§ **Task brief**
Your answer must be an exact copy of every record.

§ **Record set**
* * * * *

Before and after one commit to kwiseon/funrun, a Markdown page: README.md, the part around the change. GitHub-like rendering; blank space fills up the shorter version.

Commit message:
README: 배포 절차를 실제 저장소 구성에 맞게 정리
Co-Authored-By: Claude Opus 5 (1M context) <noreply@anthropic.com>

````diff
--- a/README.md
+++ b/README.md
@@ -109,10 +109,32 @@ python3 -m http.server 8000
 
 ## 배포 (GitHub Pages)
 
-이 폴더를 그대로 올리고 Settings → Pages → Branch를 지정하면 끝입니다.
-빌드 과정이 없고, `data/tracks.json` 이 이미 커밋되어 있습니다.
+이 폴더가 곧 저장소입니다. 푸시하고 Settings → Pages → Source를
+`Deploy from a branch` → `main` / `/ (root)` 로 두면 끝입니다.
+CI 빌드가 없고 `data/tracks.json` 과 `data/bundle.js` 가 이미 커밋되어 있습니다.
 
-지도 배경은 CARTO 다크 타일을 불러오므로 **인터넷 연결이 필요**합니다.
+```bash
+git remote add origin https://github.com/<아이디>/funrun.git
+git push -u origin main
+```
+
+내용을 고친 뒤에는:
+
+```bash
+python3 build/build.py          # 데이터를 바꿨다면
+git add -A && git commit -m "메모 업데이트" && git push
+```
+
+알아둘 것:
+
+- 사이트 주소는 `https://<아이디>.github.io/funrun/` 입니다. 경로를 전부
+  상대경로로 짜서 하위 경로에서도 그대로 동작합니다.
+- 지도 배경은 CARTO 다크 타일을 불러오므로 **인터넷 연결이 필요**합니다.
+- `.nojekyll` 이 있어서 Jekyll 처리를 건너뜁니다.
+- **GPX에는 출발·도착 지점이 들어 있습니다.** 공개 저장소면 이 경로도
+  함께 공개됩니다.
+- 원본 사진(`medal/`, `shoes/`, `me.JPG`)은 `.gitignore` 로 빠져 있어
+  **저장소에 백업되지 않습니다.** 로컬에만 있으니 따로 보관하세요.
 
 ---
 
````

* * * * *

§ **Solution for this problem**
Before and after one commit to kwiseon/funrun, a Markdown page: README.md, the part around the change. GitHub-like rendering; blank space fills up the shorter version.

Commit message:
README: 배포 절차를 실제 저장소 구성에 맞게 정리
Co-Authored-By: Claude Opus 5 (1M context) <noreply@anthropic.com>

````diff
--- a/README.md
+++ b/README.md
@@ -109,10 +109,32 @@ python3 -m http.server 8000
 
 ## 배포 (GitHub Pages)
 
-이 폴더를 그대로 올리고 Settings → Pages → Branch를 지정하면 끝입니다.
-빌드 과정이 없고, `data/tracks.json` 이 이미 커밋되어 있습니다.
+이 폴더가 곧 저장소입니다. 푸시하고 Settings → Pages → Source를
+`Deploy from a branch` → `main` / `/ (root)` 로 두면 끝입니다.
+CI 빌드가 없고 `data/tracks.json` 과 `data/bundle.js` 가 이미 커밋되어 있습니다.
 
-지도 배경은 CARTO 다크 타일을 불러오므로 **인터넷 연결이 필요**합니다.
+```bash
+git remote add origin https://github.com/<아이디>/funrun.git
+git push -u origin main
+```
+
+내용을 고친 뒤에는:
+
+```bash
+python3 build/build.py          # 데이터를 바꿨다면
+git add -A && git commit -m "메모 업데이트" && git push
+```
+
+알아둘 것:
+
+- 사이트 주소는 `https://<아이디>.github.io/funrun/` 입니다. 경로를 전부
+  상대경로로 짜서 하위 경로에서도 그대로 동작합니다.
+- 지도 배경은 CARTO 다크 타일을 불러오므로 **인터넷 연결이 필요**합니다.
+- `.nojekyll` 이 있어서 Jekyll 처리를 건너뜁니다.
+- **GPX에는 출발·도착 지점이 들어 있습니다.** 공개 저장소면 이 경로도
+  함께 공개됩니다.
+- 원본 사진(`medal/`, `shoes/`, `me.JPG`)은 `.gitignore` 로 빠져 있어
+  **저장소에 백업되지 않습니다.** 로컬에만 있으니 따로 보관하세요.
 
 ---
 
````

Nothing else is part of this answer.